Following the demise of Brazil’s military dictatorship in 1985, it looked as though tyranny would be forever consigned to the dark annals of the country’s past. But old ideas don’t just vanish. In moments of crisis, when hopelessness sets in, or when people feel like things are moving too fast and leaving them behind, old ideas tend to comeback with a vengeance.
Rio de Janeiro Congressman Jair Bolsonaro, nicknamed the “Trump of the Tropics,” has seized the opportunity presented by Brazil’s political and economic crisis to assume the role of the tough outsider, who will fight a corrupt political establishment and mainstream media. Bolsonaro is the de facto frontrunner in the presidential race, polling at around 22 percent. His politics are startling.
The former army officer believes in government-sponsored torture, has said if he saw two men in the street kissing each other he would physically assault them, and admitted he’s reluctant to appoint more women to key government positions, because then he would have to hire more black people. He has also toyed with the idea of bringing back military rule.
Like Trumpism or Brexit, Bolsonaro seems a symptom of a broken system. Brazilian voters, tired of being ignored for so long, are ready to risk it all, convinced it cannot get any worse.
Like Trump, Bolsonaro has very little command of Brazil’s most pressing issues, such as the economy, health, and education. For the masses, however, their two biggest concerns are the 13 million people who can’t find a job, and a homicide rate that at the moment runs at more than 62,000 per year.
For the unemployment problem, Bolsonaro claims that excessive regulation and workers rights make it harder for employers to hire. When it comes to combating Brazil’s extreme levels of violence, he strongly believes every citizen should carry a gun, and that more powers should be given to the Brazilian police, for years one of the world’s deadliest.

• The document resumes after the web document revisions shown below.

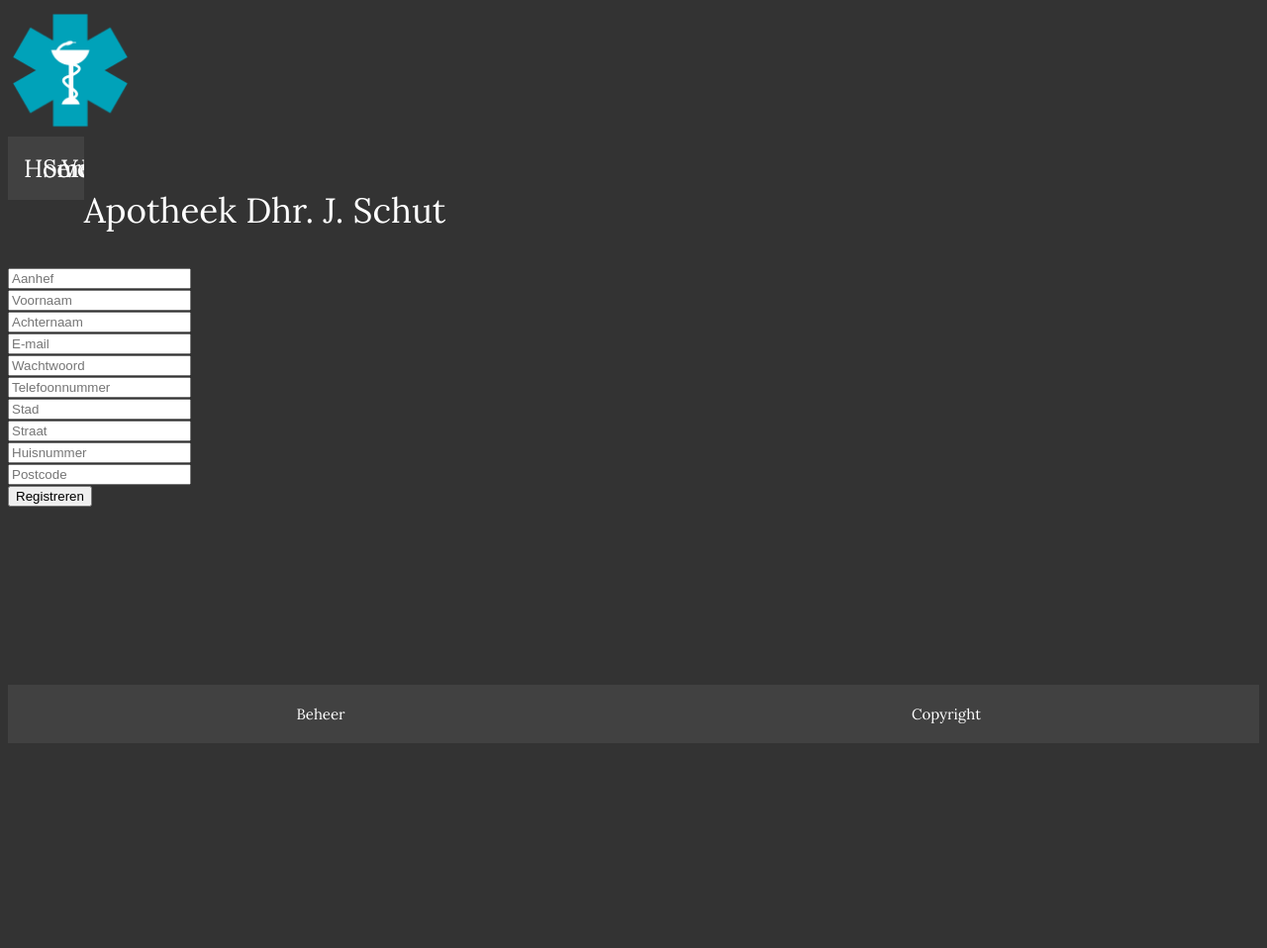
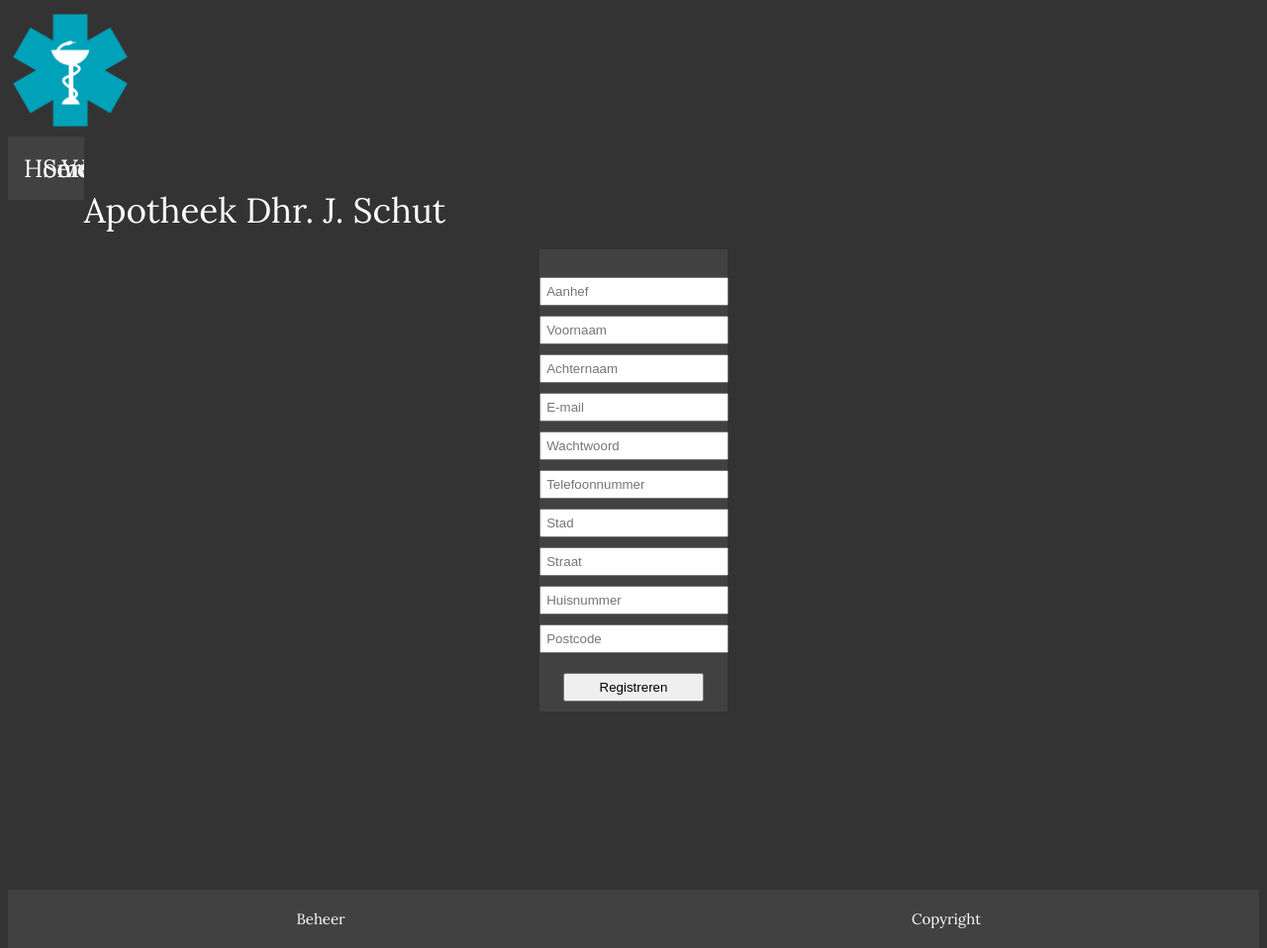
Before and after one commit to Jellewolf/Project, a PHP site: page /pages/signup.php in a window 1280 px wide. Shown: the whole page at 99% size. Before the commit the page ends 751 px from the top, so only its background shows below. Run offline with PHP 8.4, Linux system fonts and the light colour scheme.

Commit message:
register

```diff
--- a/css/login.css
+++ b/css/login.css
@@ -2,22 +2,27 @@ body {
     background-color: #333333;
     font-family: 'loraregular';
 }
+
 .incmain {
     width: 100%;
     margin: auto;
     margin-bottom: 40px;
 }
+
 .logbox {
     width: 15%;
     margin: auto;
     background-color: #414141;
     text-align: center;
+    margin-top: 50px;
 }
+
 .logform {
     display: inline-block;
     margin-top: 10px;
     padding: 5px;
 }
+
 .signbutton {
     float: left;
     width: 40%;
@@ -25,6 +30,7 @@ body {
     margin-top: 10px;
     margin-bottom: 5px;
 }
+
 .resbutton {
     float: right;
     width: 40%;
@@ -32,43 +38,82 @@ body {
     margin-top: 10px;
     margin-bottom: 5px;
 }
+
 .logbutton {
     width: 75%;
     padding: 5px;
     margin-top: 20px;
     margin-bottom: 10px;
 }
-.signbutton a:link {text-decoration: none; color: black;}
-.signbutton a:visited { text-decoration: none; color:black; }
-.signbutton a:hover { text-decoration: none; color:black; }
-.signbutton a:focus { text-decoration: none;}
-.signbutton a:hover, a:active { text-decoration: none;}
 
-.resbutton a:link {text-decoration: none; color: black;}
-.resbutton a:visited { text-decoration: none; color:black; }
-.resbutton a:hover { text-decoration: none; color:black; }
-.resbutton a:focus { text-decoration: none;}
-.resbutton a:hover, a:active { text-decoration: none;}
+.signbutton a:link {
+    text-decoration: none;
+    color: black;
+}
 
+.signbutton a:visited {
+    text-decoration: none;
+    color: black;
+}
 
-.footermain p  {
+.signbutton a:hover {
+    text-decoration: none;
+    color: black;
+}
+
+.signbutton a:focus {
+    text-decoration: none;
+}
+
+.signbutton a:hover,
+a:active {
+    text-decoration: none;
+}
+
+.resbutton a:link {
+    text-decoration: none;
+    color: black;
+}
+
+.resbutton a:visited {
+    text-decoration: none;
+    color: black;
+}
+
+.resbutton a:hover {
+    text-decoration: none;
+    color: black;
+}
+
+.resbutton a:focus {
+    text-decoration: none;
+}
+
+.resbutton a:hover,
+a:active {
+    text-decoration: none;
+}
+
+.footermain p {
     background-color: #414141;
     padding-top: 20px;
     padding-bottom: 20px;
     margin: auto;
     width: 100%;
 }
-.footerleft  {
+
+.footerleft {
     float: left;
     text-align: center;
     max-width: 50%;
-color:white;
+    color: white;
     font-size: 15px;
 }
-.footerright  {
+
+.footerright {
     float: right;
     text-align: center;
     max-width: 50%;
-color:white;
+    color: white;
     font-size: 15px;
 }
--- a/pages/contact.php
+++ b/pages/contact.php
@@ -20,7 +20,7 @@ include '../inc/menu.inc.php';
 <div class="contbox">
 <!-- This is the contactform v1 please do not delete-->
 <form action="../inc/contactform.inc.php" method="POST">
- <input class="contform" type="text" name="first" placeholder="Voornaam">
+ <input class="contform" type="text" name="first" placeholder="Voornaam" required>
  <br>
  <input class="contform" type="text" name="last" placeholder="Achternaam">
  <br>
--- a/pages/signup.php
+++ b/pages/signup.php
@@ -15,29 +15,31 @@ include '../inc/menu.inc.php';
 ?>
 <!-- This is the signup page please do not delete-- <form action="inc/signup.inc.php" method="POST">
 -->
+<div class="logbox">
 <form action="/inc/signup.inc.php" method="POST">
- <input type="text" name="salutation" placeholder="Aanhef" required>
+ <input class="logform" type="text" name="salutation" placeholder="Aanhef" required>
  <br>
- <input type="text" name="firstname" placeholder="Voornaam">
+ <input class="logform" type="text" name="firstname" placeholder="Voornaam">
  <br>
- <input type="text" name="lastname" placeholder="Achternaam">
+ <input class="logform" type="text" name="lastname" placeholder="Achternaam">
  <br>
- <input type="text" name="email" placeholder="E-mail">
+ <input class="logform" type="text" name="email" placeholder="E-mail">
  <br>
- <input type="text" name="userpass" placeholder="Wachtwoord">
+ <input class="logform" type="text" name="userpass" placeholder="Wachtwoord">
  <br>
- <input type="text" name="phonenumber" placeholder="Telefoonnummer">
+ <input class="logform" type="text" name="phonenumber" placeholder="Telefoonnummer">
  <br>
- <input type="text" name="city" placeholder="Stad" required>
+ <input class="logform" type="text" name="city" placeholder="Stad" required>
  <br>
- <input type="text" name="street" placeholder="Straat" required>
+ <input class="logform" type="text" name="street" placeholder="Straat" required>
  <br>
- <input type="text" name="housenumber" placeholder="Huisnummer">
+ <input class="logform" type="text" name="housenumber" placeholder="Huisnummer">
  <br>
- <input type="text" name="postalcode" placeholder="Postcode">
+ <input class="logform" type="text" name="postalcode" placeholder="Postcode">
  <br>
- <button type="submit" name="submit">Registreren</button>
+ <button class="logbutton" type="submit" name="submit">Registreren</button>
 </form>
+</div>
  <br>
  <br>
  <br>
```
Lines whose indentation alone changed are shown as unchanged.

Sixty percent of Bolsonaro’s supporters are under the age of 34. The right-winger has been giving a masterclass of social media use, mobilising millions of Brazilians who have grown weary of mainstream media. His Facebook page has almost six million followers, his Twitter account more than a million.
When first asked, his supporters tend to mention corruption as their main concern. But for those on Lula’s camp and voters who remain on the fence, Bolsonaro’s rise represents a pushback from a section of the population who disliked the Workers Party project from the get-go.
“Corruption has always been a part of our everyday lives,” said Professor Conde. “The Brazilian right was just waiting for an opportunity, a reason for this resentment that’s been brewing for so long, to gain legitimacy.”
The spectacular indictability of the Workers Party seems to have given them that opportunity. This Tuesday, Lula’s likely replacement on the ticket, Fernando Haddad, was also charged with corruption, accused of accepting money to cover a debt while he was running for mayor of Sao Paulo.
With a post-Lula left still in search of a credible identity and leader, come October 7 a new cycle in Brazil’s history will get underway. So far, Bolsonaro has offered simplistic answers to complicated problems. If he is victorious, the Brazilian left will have a long time to reflect on where it all went wrong.